How to Avoid the Project Management Deliverable Dance
Confession: If I counted number of times I’ve said “I think the client is expecting this…” I would be one very depressed project manager. If it were someone else’s report card I was grading, I’d give that project manager a mediocre grade.
If there were a grade for building client rapport, I’d probably score very high. In most scenarios, I’m able to push back to the client. However, the delivery process can be quite nebulous. As project managers, we need to keep our clients up to date on project progress, but not every activity results in a tangible item that they can review. We also want to serve as translators for concepts or processes that they may not have intimate knowledge. However, every contractor has slightly different processes and your client may not understand yours.
You want to make things easy for them to understand and accommodate their requests or questions, but you also don’t want to tailor the deliverables to match those of a past agency or contractor who provided services.
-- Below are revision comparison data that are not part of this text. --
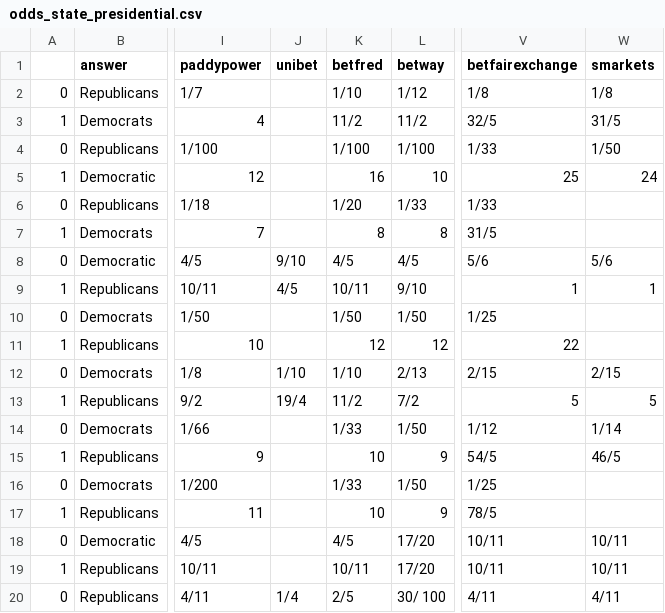
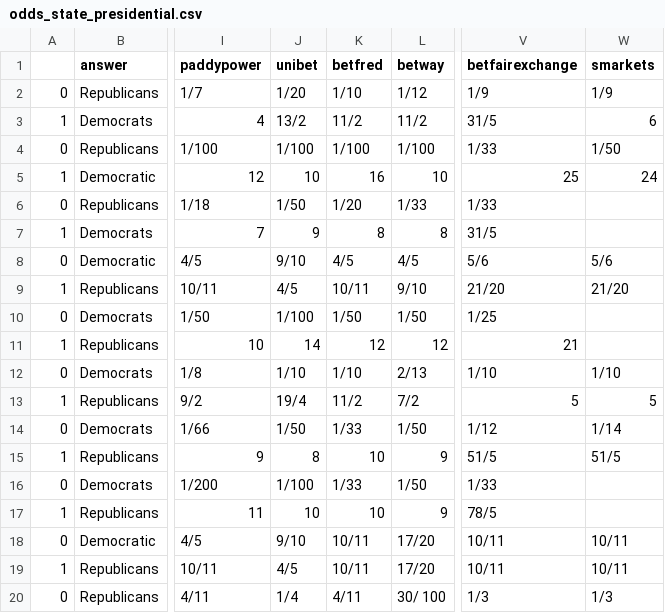
Before and after one commit to mickbransfield/predictit_538_odds, a CSV file: odds_state_presidential.csv, drawn as a sheet; only a part is shown, gaps mark what is left out; the diff covers the shown part only; the diff names each change by its address in the sheet, - before the commit and + after, or states it on an @@ line.

Commit message:
Auto Update | 09/06/20 08:30:34

```diff
--- a/odds_state_presidential.csv
+++ b/odds_state_presidential.csv
-J2 (unibet): (empty)
+J2 (unibet): 1/20
-V2 (betfairexchange): 1/8
+V2 (betfairexchange): 1/9
-W2 (smarkets): 1/8
+W2 (smarkets): 1/9
-J3 (unibet): (empty)
+J3 (unibet): 13/2
-V3 (betfairexchange): 32/5
+V3 (betfairexchange): 31/5
-W3 (smarkets): 31/5
+W3 (smarkets): 6
-J4 (unibet): (empty)
+J4 (unibet): 1/100
-J5 (unibet): (empty)
+J5 (unibet): 10
-J6 (unibet): (empty)
+J6 (unibet): 1/50
-J7 (unibet): (empty)
+J7 (unibet): 9
-V9 (betfairexchange): 1
+V9 (betfairexchange): 21/20
-W9 (smarkets): 1
+W9 (smarkets): 21/20
-J10 (unibet): (empty)
+J10 (unibet): 1/100
-J11 (unibet): (empty)
+J11 (unibet): 14
-V11 (betfairexchange): 22
+V11 (betfairexchange): 21
-V12 (betfairexchange): 2/15
+V12 (betfairexchange): 1/10
-W12 (smarkets): 2/15
+W12 (smarkets): 1/10
-J14 (unibet): (empty)
+J14 (unibet): 1/50
-J15 (unibet): (empty)
+J15 (unibet): 8
-V15 (betfairexchange): 54/5
+V15 (betfairexchange): 51/5
-W15 (smarkets): 46/5
+W15 (smarkets): 51/5
-J16 (unibet): (empty)
+J16 (unibet): 1/100
-V16 (betfairexchange): 1/25
+V16 (betfairexchange): 1/33
-J17 (unibet): (empty)
+J17 (unibet): 10
-J18 (unibet): (empty)
+J18 (unibet): 9/10
-K18 (betfred): 4/5
+K18 (betfred): 10/11
-J19 (unibet): (empty)
+J19 (unibet): 4/5
-K20 (betfred): 2/5
+K20 (betfred): 4/11
-V20 (betfairexchange): 4/11
+V20 (betfairexchange): 1/3
-W20 (smarkets): 4/11
+W20 (smarkets): 1/3
```
Also changed, not shown: 128 edited cells elsewhere in this file.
This year I’ve noticed I was becoming more lenient in delivery standards. Sometimes I asked my teammates to alter the presentation of their work for one client radically from how we would for others. I did this in the name of client service and process refinement. Sometimes this might even take several rounds of revisions with my teammates. I was doing a dance and it was costing my team. So I decided to get back on the straight and narrow. Here’s how.
Details, Project Manager, Not Definitions
Now when I work on proposals, RFPs or even SOWs, I look for flexibility to explain our process. Whenever I see an opportunity to elaborate, I focus on the what and why of the activity. I then close it with a statement on what the deliverable is expected to look like.
Saying “You’re going to get 50 recipes” as the outcome of a cookbook project as part of the proposal is set up for headaches. You can’t guarantee this before you’ve planned out what those 50 recipes are even going to be. It may be that you find that one crucial recipe is actually better digested as 3 smaller sub-recipes. Or adapting another recipe to be vegan can’t be resolved by just substituting ingredients and that you’ll need to write a separate set of preparation instructions as well.
No project is ever truly static. Things may not flow nicely into one another. And rarely do the deliverables we put together stay final, no matter how many times we might send over a document with “FINAL” in the file name. When you try to force your project into a defined schedule and timeline too early on in the process, you might be disabling some creativity you might have explored if you weren’t confining yourself into. You could end up burning both yours and the client’s money and time scrambling to fit things into the defined plan.
Know how to do your work, but don’t let the work define how you do it.
Own Your Project Management Role and Expertise
As project manager, you own the process to making the project a reality. Your teammates were chosen based on their expertise and ability to accomplish the project. As a team, you define the appropriate way to share you work with the client.
Sometimes this means you stick with your process that you know will deliver success. Other times, your team might want to try something new.
When the client has declared that they know the right way to do things, but your team disagrees, it is your responsibility to educate the client and nudge them in the right direction. Sometimes this means we have to show models or prototypes. Or we might have to find ways to go above and beyond to explain to them what we mean. In our cookbook example, we might need to set up a test run with an unacquainted cook to prove that the complex recipe needs to be broken down further.
All this means that we might need to stray from our process and that’s okay. It’s when we start changing our process to match expectations that we don’t agree with that is not okay.
That’s where I found myself on a few projects not too long ago. I catered too much to what the client wanted while telling my teammates, “But it’s what the client expects to see.” I started to lose sight of the process that defines the product and only saw the deliverables I was obligated to produce.
Recognition of the problem was my first step in gaining back control of my projects. Reminding myself that deliverables are tools used to communicate progress brought excitement back into my projects; success is just an important measure for me as it is for the client. Make it yours and own it.